"I have not become a bad manager overnight and this thing about losing the dressing room makes for a nice line, but it's not the case," Jones said.
It started so promisingly for the hosts, who led after just three minutes courtesy of Michail Antonio's strike.
Within 15 minutes, the tone for the rest of the match was set as Wednesday switched off from a throw-in and Fernando Forestieri capitalised to steer home the equaliser.
And yet before half-time the hosts had a glorious chance to banish the descending mist of frustration, but succeeded only in worsening their plight.
Jay Bothroyd was fouled in the box by Daniel Pudil, who escaped with a yellow card, but Chris Lines, making his first start of the season, hit a tame penalty which Manuel Almunia saved with ease.

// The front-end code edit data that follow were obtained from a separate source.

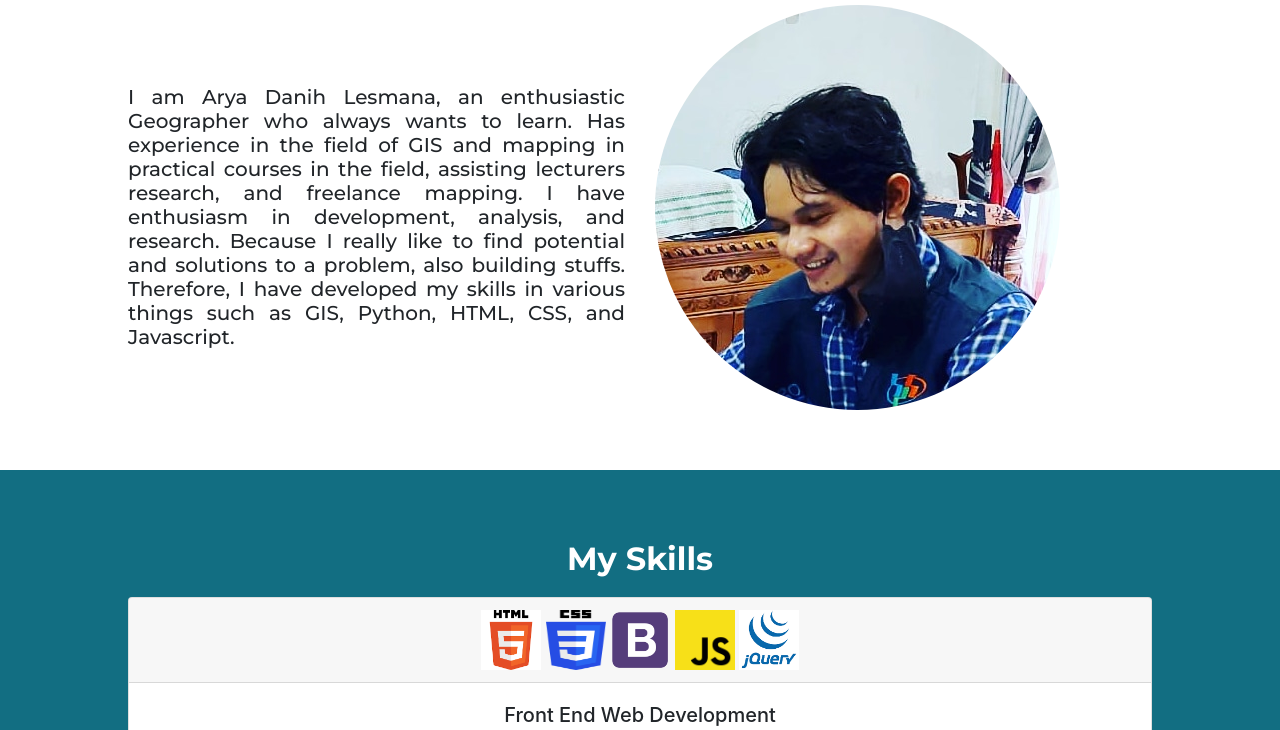
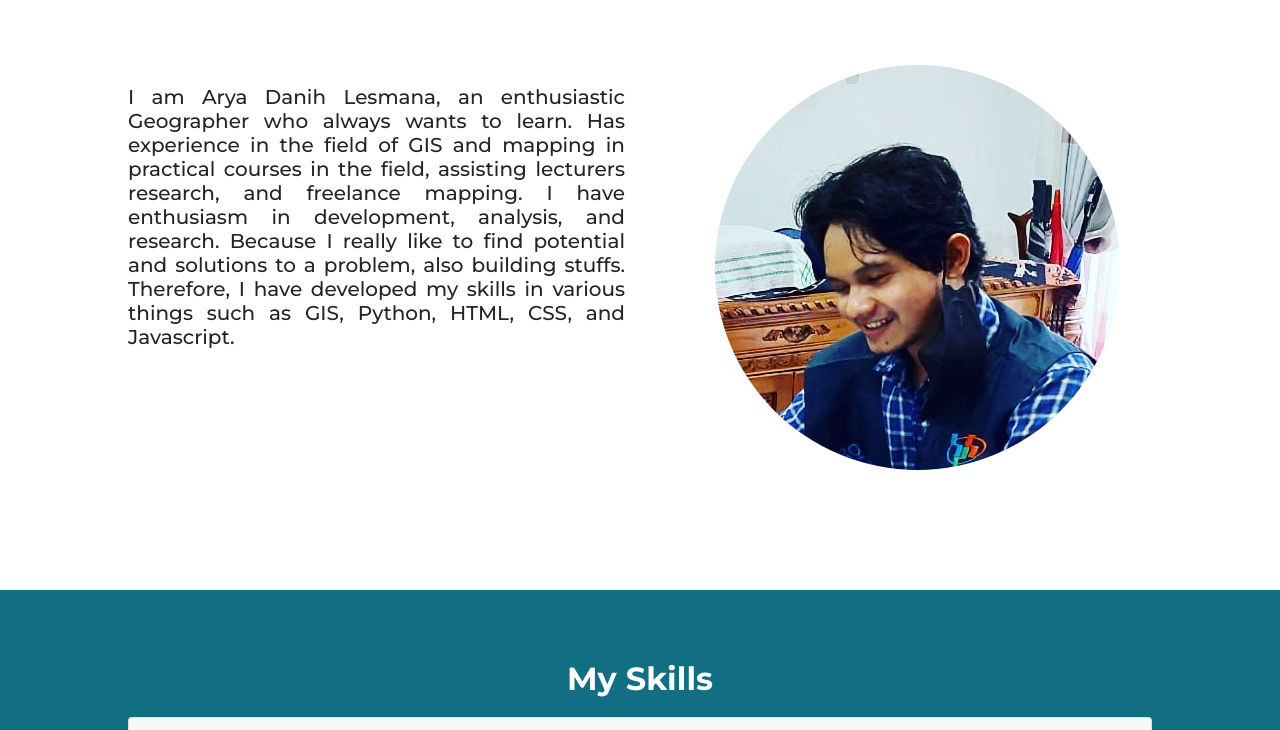
Before and after one commit to araraya/portofolio, a plain HTML site: page index.html in a window 1280 px wide. Shown: the part 737-1467 px from the top of the page. Drawn offline with nearby package versions, Linux system fonts and the light colour scheme.

```diff
--- a/styles.css
+++ b/styles.css
@@ -38,7 +38,7 @@
 }
 
 .title-image{
-  margin: auto;
+  padding: 60px;
 
 }
 
```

The second half saw Wednesday capitulate. Alexandre Geijo put Watford ahead with a free header from a set-piece and then Troy Deeney scored with his first touch after coming off the bench.
Mark Yeates rubbed salt into the wound with a stunning long-range strike and Bothroyd's late glaring miss was almost unnecessarily cruel on a stunned Jones, who was jeered moments earlier for bringing on Jermaine Johnson at right-back.
Jones was puzzled as to why Lines, who has been out for three months with a groin injury, took the penalty.
"We had a chance to get back in front, just score the penalty," he said.
"My argument with players is why did we allow a player who has been out for such a long time to take it?
"Credit to him for wanting it, but there are other players out there whose kicking would be cleaner and confidence would be higher.
"And people are asking why I brought JJ on at right-back - the right-back's hamstring is done. That's why."
The 56-year-old admitted that criticism was inevitable but said he would take it - although he revealed that some of his players were deserving of some too.
"We all have a responsibility," he said.
"People can have a go at me, I'll accept it - but I didn't make a bad pass, I didn't lose my man at a set-piece.
"I'll stand there and fight for them, but they've got to give me something back."
Understandably, Gianfranco Zola cut an altogether more contented figure.
The Hornets boss has led his side through an unbeaten November, taking 14 points from six matches.
"I am very happy, especially with the second half, it was a very good performance from us," he said.
"I'm delighted with the result. First half we faced a team that played in some spells some very good football.
"They created some problems for us. To come up with a result like that the performance has to be good."
He had some sympathy for his opposite number, but knows only too well the harsh realities of football management.
"I understand it's not easy to play your best football under pressure," Zola said.
"It's a difficult situation and one I've been in."
Asked if he had any words of comfort for Jones at the full-time whistle, Zola added: "I just shook his hand at the end.
"What can you do? This is part of the job. They need to find some tranquillity and they will be ok.
"They have some quality. They have to keep on working and sooner or later the results will come, I'm sure of this."